- Employers can require that employees (and most likely independent contractors) receive the COVID-19 vaccine before returning to offices.
- Employers may be required to make exceptions to a mandatory vaccination policy if an employee’s refusal is based on a disability or a sincerely held religious belief, practice, or observance.
- Employers can require all individuals who come to offices or attend in-person events to provide proof of vaccination.
Like many REALTORS®, Carol Bushberg is waiting patiently for COVID-19 vaccines to become widely available in her community. As broker-owner of Bushberg Real Estate in Ithaca, N.Y., Bushberg is also thinking about how her company should implement vaccination policies and procedures.
“After 34 years in business, this is a new situation for us,” says Bushberg, whose firm has four agents and six part-time employees. “We have been following state and county health department guidelines regarding COVID-19 precautions and will continue to do so in regard to vaccinations. We look forward to returning to our office.”
On a larger scale, Jeff Barnett, executive vice president and regional manager at Compass in Los Gatos, Calif., has also been following COVID-19 guidelines, including requiring visitors to register when coming into the office.
“There has been no talk in California about requiring vaccinations,” he says. “Our company will do what the state requires, but I don’t expect to force vaccinations on anyone.”
In anticipation of the wide distribution of COVID-19 vaccines, brokerages and REALTOR® associations should consider thinking about and crafting COVID-19 vaccination policies, says Lesley Muchow, deputy general counsel at the National Association of REALTORS®. “But employers still need to provide a healthy and safe environment for their employees, such as requiring masks and social distancing within the building,” she says.

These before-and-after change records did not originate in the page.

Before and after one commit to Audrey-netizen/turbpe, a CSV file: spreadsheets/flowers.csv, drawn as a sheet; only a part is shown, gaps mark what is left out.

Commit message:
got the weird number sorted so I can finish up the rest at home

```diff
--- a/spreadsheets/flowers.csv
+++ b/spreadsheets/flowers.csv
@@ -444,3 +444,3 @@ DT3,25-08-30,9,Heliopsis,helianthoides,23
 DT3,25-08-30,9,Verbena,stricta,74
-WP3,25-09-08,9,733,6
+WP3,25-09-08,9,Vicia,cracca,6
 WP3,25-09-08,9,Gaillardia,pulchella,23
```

Under guidance recently published by the U.S. Equal Employment Opportunity Commission, employers can require employees to obtain the COVID-19 vaccine and show proof of vaccination, such as a vaccination card, before coming on site, Muchow adds.
There are a myriad of factors that organizations should consider when deciding whether to implement a mandatory vaccination policy, including the availability of vaccinations, employees concerns regarding the vaccine, and the potential effect on employee morale.
“In any case, individuals’ concerns about the vaccines may weigh against a requirement that employees or agents get vaccinated,” Muchow says.” She adds that the Americans with Disabilities Act and other federal, state, and local laws also should be considered when developing and enforcing vaccination policies for the workforce. For instance, employers may need to make exceptions for employees with a disability or a religious belief that disallows vaccinations.
When creating either a voluntary or a mandatory vaccination policy, brokers should develop a communication program to educate employees and agents and explain the terms of the policy, adds Muchow. That would include practical issues such as whether employees will be excused from work to get the vaccine, as well as handling individual requests for accommodations.
Cindy Ariosa, senior vice president and regional manager at Long & Foster Real Estate Inc. in Lutherville, Md., says brokers should stay in close touch with their agents, as well as employees, when developing vaccination policies.
“You need to listen to them, as it’s a split camp right now,” she says. “Our company has 12,000 agents in seven states and the District of Columbia, which all have different COVID rules and regulations. It would be a challenge for a company of our size to have a mandatory vaccination policy. It might be easier for a smaller brokerage serving a local market.”
Interacting With Clients
Individual practitioners also need to consider their own approach to client interactions. They can continue to ask clients to complete a COVID-19 screening questionnaire, including asking whether they have been vaccinated, but should still adhere to safety precautions during interactions and showings, Muchow adds.
Finally, brokers should be sure that a mandatory vaccination policy is based on exposure risk. While EEOC guidance does not address independent contractors, if a policy is consistently applied based on exposure risk, real estate offices should be able to require independent contractors to provide proof of vaccination without fear of violating worker classification laws, says Muchow.
Because COVID-19 guidance will continue to evolve as vaccines become more widely available, brokers and agents should continue to look for the most up-to-date information and guidance from local, state, and federal health agencies.